Task = Pictures stay out of the copy, and everything else in the data below is repeated exactly.

The data =
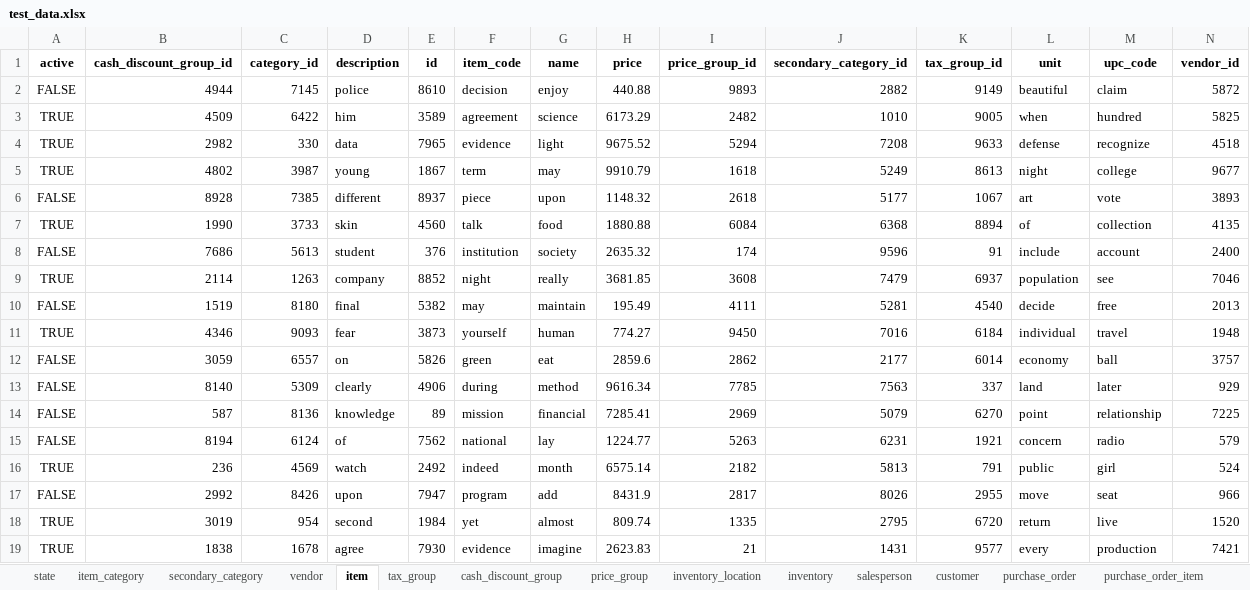
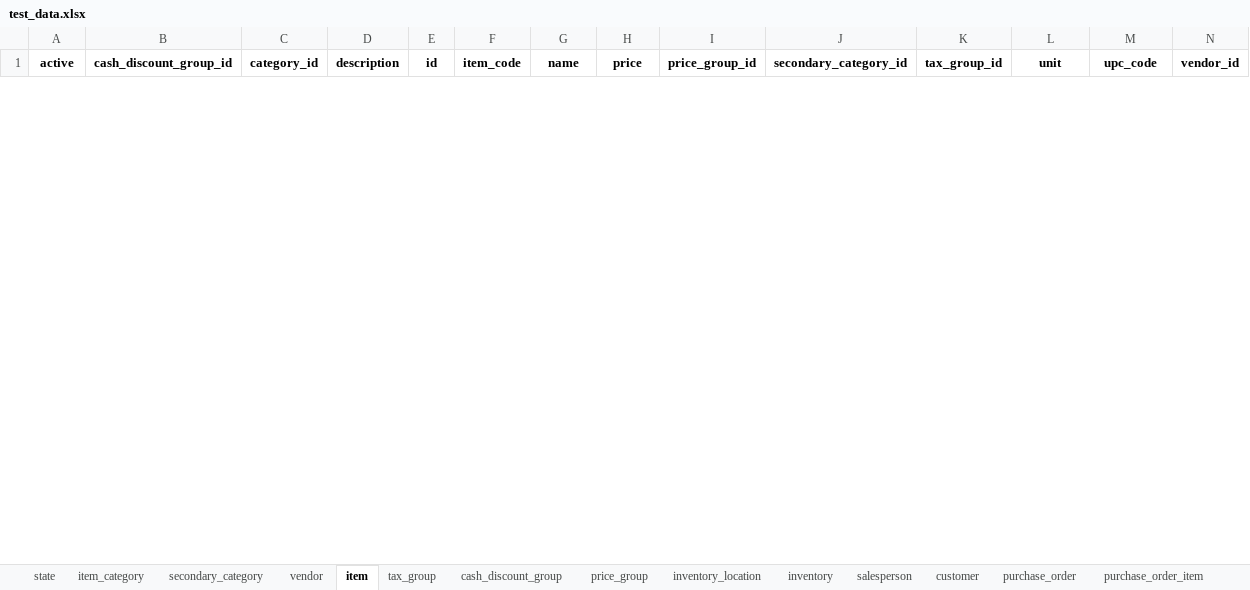
Before and after one commit to nishantsaxena888/nishify, an Excel workbook: backend/clients/pioneer_wholesale_inc/test_data/test_data.xlsx, sheet item, drawn as a sheet; only a part is shown; values as stored, in another font and other column widths than the file's, no borders; removed rows and columns are numbered as before the commit, all else as after; the diff covers the shown part only; the diff names each change by its address in the sheet, - before the commit and + after, or states it on an @@ line.

```diff
--- a/backend/clients/pioneer_wholesale_inc/test_data/test_data.xlsx (sheet item)
+++ b/backend/clients/pioneer_wholesale_inc/test_data/test_data.xlsx (sheet item)
-row 2: FALSE | 4944 | 7145 | police | 8610 | decision | enjoy | 440.88 | 9893 | 2882 | 9149 | beautiful | claim | 5872
-row 3: TRUE | 4509 | 6422 | him | 3589 | agreement | science | 6173.29 | 2482 | 1010 | 9005 | when | hundred | 5825
-row 4: TRUE | 2982 | 330 | data | 7965 | evidence | light | 9675.52 | 5294 | 7208 | 9633 | defense | recognize | 4518
-row 5: TRUE | 4802 | 3987 | young | 1867 | term | may | 9910.79 | 1618 | 5249 | 8613 | night | college | 9677
-row 6: FALSE | 8928 | 7385 | different | 8937 | piece | upon | 1148.32 | 2618 | 5177 | 1067 | art | vote | 3893
-row 7: TRUE | 1990 | 3733 | skin | 4560 | talk | food | 1880.88 | 6084 | 6368 | 8894 | of | collection | 4135
-row 8: FALSE | 7686 | 5613 | student | 376 | institution | society | 2635.32 | 174 | 9596 | 91 | include | account | 2400
-row 9: TRUE | 2114 | 1263 | company | 8852 | night | really | 3681.85 | 3608 | 7479 | 6937 | population | see | 7046
-row 10: FALSE | 1519 | 8180 | final | 5382 | may | maintain | 195.49 | 4111 | 5281 | 4540 | decide | free | 2013
-row 11: TRUE | 4346 | 9093 | fear | 3873 | yourself | human | 774.27 | 9450 | 7016 | 6184 | individual | travel | 1948
-row 12: FALSE | 3059 | 6557 | on | 5826 | green | eat | 2859.6 | 2862 | 2177 | 6014 | economy | ball | 3757
-row 13: FALSE | 8140 | 5309 | clearly | 4906 | during | method | 9616.34 | 7785 | 7563 | 337 | land | later | 929
-row 14: FALSE | 587 | 8136 | knowledge | 89 | mission | financial | 7285.41 | 2969 | 5079 | 6270 | point | relationship | 7225
-row 15: FALSE | 8194 | 6124 | of | 7562 | national | lay | 1224.77 | 5263 | 6231 | 1921 | concern | radio | 579
-row 16: TRUE | 236 | 4569 | watch | 2492 | indeed | month | 6575.14 | 2182 | 5813 | 791 | public | girl | 524
-row 17: FALSE | 2992 | 8426 | upon | 7947 | program | add | 8431.9 | 2817 | 8026 | 2955 | move | seat | 966
-row 18: TRUE | 3019 | 954 | second | 1984 | yet | almost | 809.74 | 1335 | 2795 | 6720 | return | live | 1520
-row 19: TRUE | 1838 | 1678 | agree | 7930 | evidence | imagine | 2623.83 | 21 | 1431 | 9577 | every | production | 7421
```
Also changed, not shown: 25 added rows and 7 removed rows elsewhere in this sheet, sheet customer, sheet vendor, sheet inventory, sheet purchase_order_item, sheet invoice_item, sheet cash_discount_group, 9 more sheets, 51 other files.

Expected answer =
Before and after one commit to nishantsaxena888/nishify, an Excel workbook: backend/clients/pioneer_wholesale_inc/test_data/test_data.xlsx, sheet item, drawn as a sheet; only a part is shown; values as stored, in another font and other column widths than the file's, no borders; removed rows and columns are numbered as before the commit, all else as after; the diff covers the shown part only; the diff names each change by its address in the sheet, - before the commit and + after, or states it on an @@ line.

```diff
--- a/backend/clients/pioneer_wholesale_inc/test_data/test_data.xlsx (sheet item)
+++ b/backend/clients/pioneer_wholesale_inc/test_data/test_data.xlsx (sheet item)
-row 2: FALSE | 4944 | 7145 | police | 8610 | decision | enjoy | 440.88 | 9893 | 2882 | 9149 | beautiful | claim | 5872
-row 3: TRUE | 4509 | 6422 | him | 3589 | agreement | science | 6173.29 | 2482 | 1010 | 9005 | when | hundred | 5825
-row 4: TRUE | 2982 | 330 | data | 7965 | evidence | light | 9675.52 | 5294 | 7208 | 9633 | defense | recognize | 4518
-row 5: TRUE | 4802 | 3987 | young | 1867 | term | may | 9910.79 | 1618 | 5249 | 8613 | night | college | 9677
-row 6: FALSE | 8928 | 7385 | different | 8937 | piece | upon | 1148.32 | 2618 | 5177 | 1067 | art | vote | 3893
-row 7: TRUE | 1990 | 3733 | skin | 4560 | talk | food | 1880.88 | 6084 | 6368 | 8894 | of | collection | 4135
-row 8: FALSE | 7686 | 5613 | student | 376 | institution | society | 2635.32 | 174 | 9596 | 91 | include | account | 2400
-row 9: TRUE | 2114 | 1263 | company | 8852 | night | really | 3681.85 | 3608 | 7479 | 6937 | population | see | 7046
-row 10: FALSE | 1519 | 8180 | final | 5382 | may | maintain | 195.49 | 4111 | 5281 | 4540 | decide | free | 2013
-row 11: TRUE | 4346 | 9093 | fear | 3873 | yourself | human | 774.27 | 9450 | 7016 | 6184 | individual | travel | 1948
-row 12: FALSE | 3059 | 6557 | on | 5826 | green | eat | 2859.6 | 2862 | 2177 | 6014 | economy | ball | 3757
-row 13: FALSE | 8140 | 5309 | clearly | 4906 | during | method | 9616.34 | 7785 | 7563 | 337 | land | later | 929
-row 14: FALSE | 587 | 8136 | knowledge | 89 | mission | financial | 7285.41 | 2969 | 5079 | 6270 | point | relationship | 7225
-row 15: FALSE | 8194 | 6124 | of | 7562 | national | lay | 1224.77 | 5263 | 6231 | 1921 | concern | radio | 579
-row 16: TRUE | 236 | 4569 | watch | 2492 | indeed | month | 6575.14 | 2182 | 5813 | 791 | public | girl | 524
-row 17: FALSE | 2992 | 8426 | upon | 7947 | program | add | 8431.9 | 2817 | 8026 | 2955 | move | seat | 966
-row 18: TRUE | 3019 | 954 | second | 1984 | yet | almost | 809.74 | 1335 | 2795 | 6720 | return | live | 1520
-row 19: TRUE | 1838 | 1678 | agree | 7930 | evidence | imagine | 2623.83 | 21 | 1431 | 9577 | every | production | 7421
```
Also changed, not shown: 25 added rows and 7 removed rows elsewhere in this sheet, sheet customer, sheet vendor, sheet inventory, sheet purchase_order_item, sheet invoice_item, sheet cash_discount_group, 9 more sheets, 51 other files.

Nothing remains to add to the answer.